With a healthy roster, Nowell likely won’t be asked to do much playmaking. When injuries pile up, though, it is a role he can fill. He sees the floor well and rarely forces things that aren’t there. Even as a secondary or tertiary option, Nowell is an excellent playmaking option off the bench.

Nowell’s offensive capabilities should be plenty to be happy with from a second-round pick (give me a second to harness my inner Billy Mays), but wait, there’s more!

Nowell has been a terrific defender. This development is something I did not expect, but he passes the numbers and eye test.

Per Cleaning the Glass, Nowell has a block percentage of 1.1, which ranks in the 83rd percentile. The Timberwolves also allow 10.2 points per possession less when Nowell is on the court vs. when he is off (94th percentile). Finally, when Nowell is on the floor, opponents have an effective field goal percentage that is 7.1 percent lower than when he is off the floor (99th percentile).
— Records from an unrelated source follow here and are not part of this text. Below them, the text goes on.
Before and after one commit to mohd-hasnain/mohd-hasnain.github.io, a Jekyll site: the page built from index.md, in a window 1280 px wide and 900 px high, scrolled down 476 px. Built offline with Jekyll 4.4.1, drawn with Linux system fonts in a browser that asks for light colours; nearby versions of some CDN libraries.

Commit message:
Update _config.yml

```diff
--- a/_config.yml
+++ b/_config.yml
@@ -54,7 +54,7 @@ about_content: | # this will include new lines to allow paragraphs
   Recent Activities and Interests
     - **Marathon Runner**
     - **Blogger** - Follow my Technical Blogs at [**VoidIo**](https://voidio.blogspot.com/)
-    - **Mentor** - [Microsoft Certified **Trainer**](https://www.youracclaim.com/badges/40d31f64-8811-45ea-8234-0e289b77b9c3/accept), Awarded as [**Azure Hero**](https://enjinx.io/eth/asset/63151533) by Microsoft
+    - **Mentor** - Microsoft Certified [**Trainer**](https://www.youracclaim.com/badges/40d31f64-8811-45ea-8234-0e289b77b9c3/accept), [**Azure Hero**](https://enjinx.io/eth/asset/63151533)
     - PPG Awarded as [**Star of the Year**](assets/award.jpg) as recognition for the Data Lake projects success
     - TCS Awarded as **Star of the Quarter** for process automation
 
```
If you saw this level of effectiveness coming, then I need you to slide into my DM’s with gambling advice. Sure, these numbers are somewhat skewed by who is on the floor with and against Nowell, but the sample size is large enough at this point to prove Nowell’s effectiveness.
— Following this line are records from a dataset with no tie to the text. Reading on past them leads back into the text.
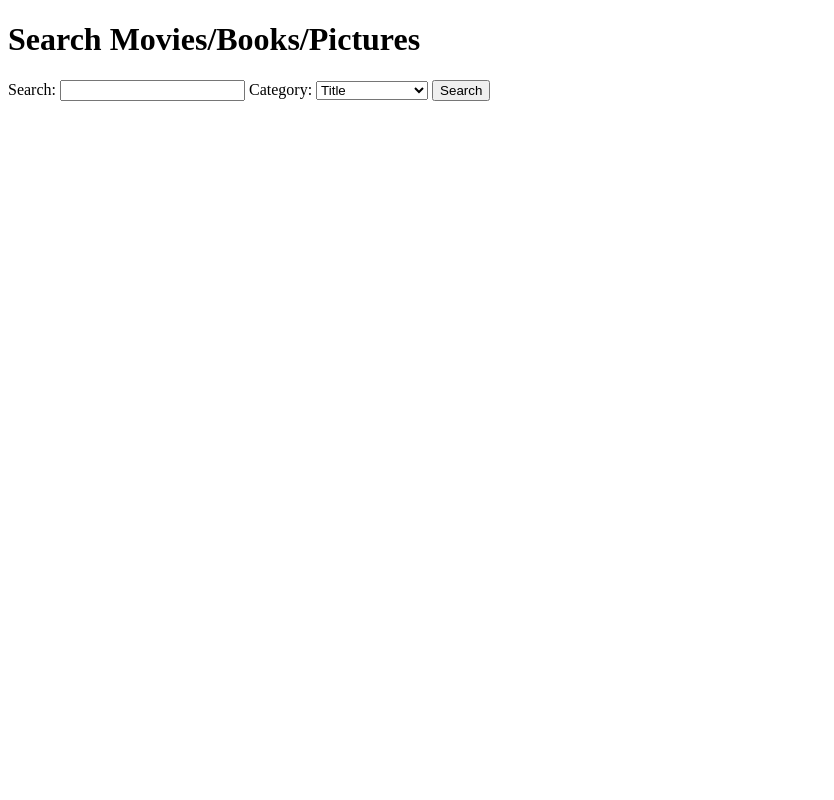
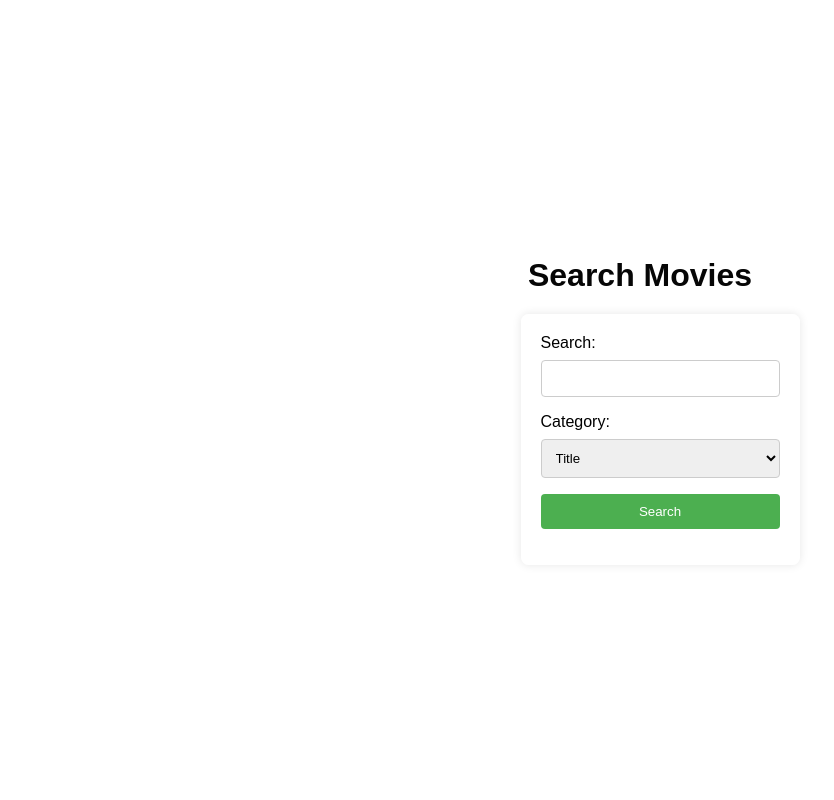
Before and after one commit to csesuvigya/3-Tier-Website, a Flask app: page / in a window 1280 px wide. Shown: the whole page, without its empty margins (0-834 px from the left). Run offline with Flask 3, Linux system fonts and the light colour scheme.

Commit message:
updated website layout

```diff
--- a/templates/index.html
+++ b/templates/index.html
@@ -4,9 +4,64 @@
     <meta charset="UTF-8">
     <meta name="viewport" content="width=device-width, initial-scale=1.0">
     <title>Search App</title>
+    <style>
+        body {
+            font-family: 'Arial', sans-serif;
+            /*background-image: url('templates/background-image.jpg');  Add your image file name and path */
+            background-size: cover;
+            background-position: center;
+            margin: 0;
+            padding: 0;
+            display: flex;
+            justify-content: center;
+            align-items: center;
+            min-height: 100vh;
+        }
+
+        h1 {
+            color: #060606;
+            text-align: center;
+            margin-bottom: 20px;
+        }
+
+        form {
+            background-color: rgba(255, 255, 255, 0.9); /* Slightly transparent white background */
+            padding: 20px;
+            border-radius: 8px;
+            box-shadow: 0 0 10px rgba(0, 0, 0, 0.1);
+            max-width: 400px; /* Limit the width of the form */
+            width: 100%;
+        }
+
+        label {
+            display: block;
+            margin-bottom: 8px;
+        }
+
+        input, select, button {
+            width: 100%;
+            padding: 10px;
+            margin-bottom: 16px;
+            border: 1px solid #ccc;
+            border-radius: 4px;
+            box-sizing: border-box;
+        }
+
+        button {
+            background-color: #4caf50;
+            color: #fff;
+            cursor: pointer;
+            border: none;
+        }
+
+        button:hover {
+            background-color: #45a049;
+        }
+    </style>
 </head>
 <body>
-    <h1>Search Movies/Books/Pictures</h1>
+    <div>
+        <h1>Search Movies</h1>
         <form action="/search" method="post">
             <label for="query">Search:</label>
             <input type="text" name="query" required>
@@ -18,5 +73,6 @@
             </select>
             <button type="submit">Search</button>
         </form>
+    </div>
 </body>
 </html>
```
Also changed, not shown: templates/results.html (+32 -1 lines), 1 other file. Lines whose indentation alone changed are shown as unchanged.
Watching Nowell play defense is oddly similar to how he plays offense. He is very quick, slippery around screens, and has excellent footwork. Nowell is proving that not only can he hold his own, but that he can defend the opposition’s best guards.

Here, Nowell does an excellent job defending Terry Rozier. Rozier initially sprints off two screens to receive the ball at the top of the arc, but Nowell dodges both and stays attached to Rozier’s hip. Rozier then uses an aggressive hesitation (some more old fashioned than me would call it a carry) to lose Nowell. Nowell doesn’t bite, though. Instead, Nowell stays attached to Rozier and doesn’t foul. With limited remaining options, Rozier relies on pure speed to beat Nowell, a decision that works against most defenders. Nowell stays with Rozier the entire way and uses his quick hands to grab the ball once Rozier exposes it on his gather. Nowell rips the ball loose and forces the turnover.
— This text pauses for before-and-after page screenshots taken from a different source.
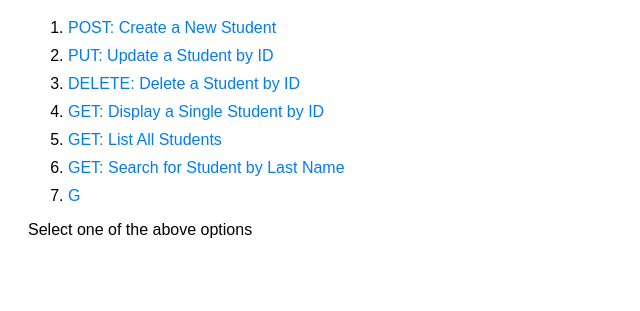
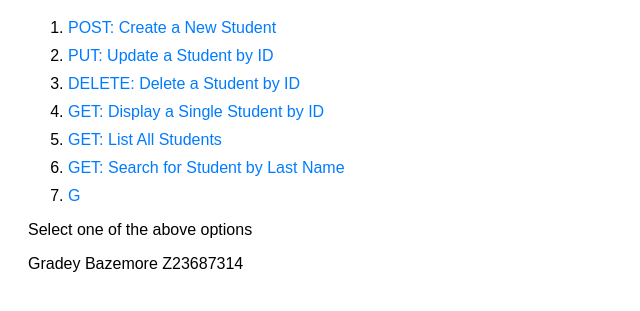
Before and after one commit to GradeyBazemore/homework6, a website: page public/index.html in a window 1280 px wide. Shown: the part 89-400 px from the top of the page, without its empty margins (0-640 px from the left). Drawn offline with Linux system fonts and the light colour scheme.

Commit message:
adding footer

```diff
--- a/public/index.html
+++ b/public/index.html
@@ -42,5 +42,8 @@
     <p>
         Select one of the above options
     </p>
+    <f>Gradey Bazemore
+        Z23687314
+    </f>
 </body>
 </html>
```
Before we get into this next clip, I need a disclaimer. Nowell does get scored on here, but that’s ok because sometimes good offense beats great defense. The point of this clip isn’t the result; it is everything that leads up to it.

Lou Williams is one of the best scoring guards in the league. Defending him in isolation is no easy task, so it isn’t surprising that Nowell fails to do so here. What Nowell does show, however, is his impeccable footwork and defensive fundamentals. Nowell does an excellent job of staying low in his stance the entire possession. This discipline allows him to move his feet and react to Williams’s moves without losing position. As Williams feigns a drive right, Nowell flips his hips and slides his feet accordingly. Since Nowell is in a low defensive stance, he can quickly flip his hips back as Williams crosses over. Nowell’s feet never cross or get narrower than his shoulders. This movement allows him to contain Williams and get up a heavy contest on a nice shot.

Entering this season, I had zero expectations for Jaylen Nowell. I hoped he could provide some shooting off the bench, but I never expected him to be as productive as he has. His offensive versatility continues to grow, and his defense is a very welcomed surprise. As the weeks go on, the Timberwolves continue to show glimmers of hope among the roster. Jaylen Nowell absolutely should be towards the top of every fan’s list of players to be excited about as he continues his breakout year.